Revision tracking records
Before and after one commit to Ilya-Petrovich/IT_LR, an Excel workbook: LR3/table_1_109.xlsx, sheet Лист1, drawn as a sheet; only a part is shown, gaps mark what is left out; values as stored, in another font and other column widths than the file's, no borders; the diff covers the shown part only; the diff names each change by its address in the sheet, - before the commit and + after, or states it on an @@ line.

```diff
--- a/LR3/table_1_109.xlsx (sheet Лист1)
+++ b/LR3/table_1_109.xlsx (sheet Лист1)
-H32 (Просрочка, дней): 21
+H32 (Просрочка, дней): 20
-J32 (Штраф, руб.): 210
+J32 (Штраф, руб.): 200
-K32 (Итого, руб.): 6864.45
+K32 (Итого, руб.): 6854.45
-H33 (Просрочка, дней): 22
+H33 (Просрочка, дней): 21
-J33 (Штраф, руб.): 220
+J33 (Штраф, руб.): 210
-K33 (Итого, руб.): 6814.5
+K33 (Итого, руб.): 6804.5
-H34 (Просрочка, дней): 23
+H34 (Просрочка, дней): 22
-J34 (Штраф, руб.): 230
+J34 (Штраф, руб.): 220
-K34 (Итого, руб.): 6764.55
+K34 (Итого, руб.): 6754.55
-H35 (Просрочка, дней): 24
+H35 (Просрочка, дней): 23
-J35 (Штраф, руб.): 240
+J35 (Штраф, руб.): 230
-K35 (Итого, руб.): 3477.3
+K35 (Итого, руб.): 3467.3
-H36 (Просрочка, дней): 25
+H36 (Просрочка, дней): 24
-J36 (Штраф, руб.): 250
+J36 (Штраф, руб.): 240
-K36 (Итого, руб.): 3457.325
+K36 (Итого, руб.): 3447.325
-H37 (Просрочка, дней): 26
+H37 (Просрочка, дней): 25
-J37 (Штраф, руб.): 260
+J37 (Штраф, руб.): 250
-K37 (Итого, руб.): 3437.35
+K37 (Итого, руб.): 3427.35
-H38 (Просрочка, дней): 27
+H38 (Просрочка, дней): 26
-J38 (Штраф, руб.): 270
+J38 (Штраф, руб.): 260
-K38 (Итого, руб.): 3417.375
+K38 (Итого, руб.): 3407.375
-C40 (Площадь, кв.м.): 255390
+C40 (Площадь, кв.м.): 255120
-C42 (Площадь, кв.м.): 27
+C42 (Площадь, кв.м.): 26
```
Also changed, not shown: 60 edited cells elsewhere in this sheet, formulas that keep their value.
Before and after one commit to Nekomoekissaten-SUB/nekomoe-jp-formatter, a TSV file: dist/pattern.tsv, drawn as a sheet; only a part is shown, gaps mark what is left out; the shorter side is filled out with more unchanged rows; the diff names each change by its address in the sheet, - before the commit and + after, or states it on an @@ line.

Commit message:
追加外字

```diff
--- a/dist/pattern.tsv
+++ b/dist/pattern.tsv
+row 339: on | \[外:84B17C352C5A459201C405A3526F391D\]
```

*Work to be completed:* Set down all of the entries again, keeping every line exactly as it is.

*Reply:*
Before and after one commit to Ilya-Petrovich/IT_LR, an Excel workbook: LR3/table_1_109.xlsx, sheet Лист1, drawn as a sheet; only a part is shown, gaps mark what is left out; values as stored, in another font and other column widths than the file's, no borders; the diff covers the shown part only; the diff names each change by its address in the sheet, - before the commit and + after, or states it on an @@ line.

```diff
--- a/LR3/table_1_109.xlsx (sheet Лист1)
+++ b/LR3/table_1_109.xlsx (sheet Лист1)
-H32 (Просрочка, дней): 21
+H32 (Просрочка, дней): 20
-J32 (Штраф, руб.): 210
+J32 (Штраф, руб.): 200
-K32 (Итого, руб.): 6864.45
+K32 (Итого, руб.): 6854.45
-H33 (Просрочка, дней): 22
+H33 (Просрочка, дней): 21
-J33 (Штраф, руб.): 220
+J33 (Штраф, руб.): 210
-K33 (Итого, руб.): 6814.5
+K33 (Итого, руб.): 6804.5
-H34 (Просрочка, дней): 23
+H34 (Просрочка, дней): 22
-J34 (Штраф, руб.): 230
+J34 (Штраф, руб.): 220
-K34 (Итого, руб.): 6764.55
+K34 (Итого, руб.): 6754.55
-H35 (Просрочка, дней): 24
+H35 (Просрочка, дней): 23
-J35 (Штраф, руб.): 240
+J35 (Штраф, руб.): 230
-K35 (Итого, руб.): 3477.3
+K35 (Итого, руб.): 3467.3
-H36 (Просрочка, дней): 25
+H36 (Просрочка, дней): 24
-J36 (Штраф, руб.): 250
+J36 (Штраф, руб.): 240
-K36 (Итого, руб.): 3457.325
+K36 (Итого, руб.): 3447.325
-H37 (Просрочка, дней): 26
+H37 (Просрочка, дней): 25
-J37 (Штраф, руб.): 260
+J37 (Штраф, руб.): 250
-K37 (Итого, руб.): 3437.35
+K37 (Итого, руб.): 3427.35
-H38 (Просрочка, дней): 27
+H38 (Просрочка, дней): 26
-J38 (Штраф, руб.): 270
+J38 (Штраф, руб.): 260
-K38 (Итого, руб.): 3417.375
+K38 (Итого, руб.): 3407.375
-C40 (Площадь, кв.м.): 255390
+C40 (Площадь, кв.м.): 255120
-C42 (Площадь, кв.м.): 27
+C42 (Площадь, кв.м.): 26
```
Also changed, not shown: 60 edited cells elsewhere in this sheet, formulas that keep their value.
Before and after one commit to Nekomoekissaten-SUB/nekomoe-jp-formatter, a TSV file: dist/pattern.tsv, drawn as a sheet; only a part is shown, gaps mark what is left out; the shorter side is filled out with more unchanged rows; the diff names each change by its address in the sheet, - before the commit and + after, or states it on an @@ line.

Commit message:
追加外字

```diff
--- a/dist/pattern.tsv
+++ b/dist/pattern.tsv
+row 339: on | \[外:84B17C352C5A459201C405A3526F391D\]
```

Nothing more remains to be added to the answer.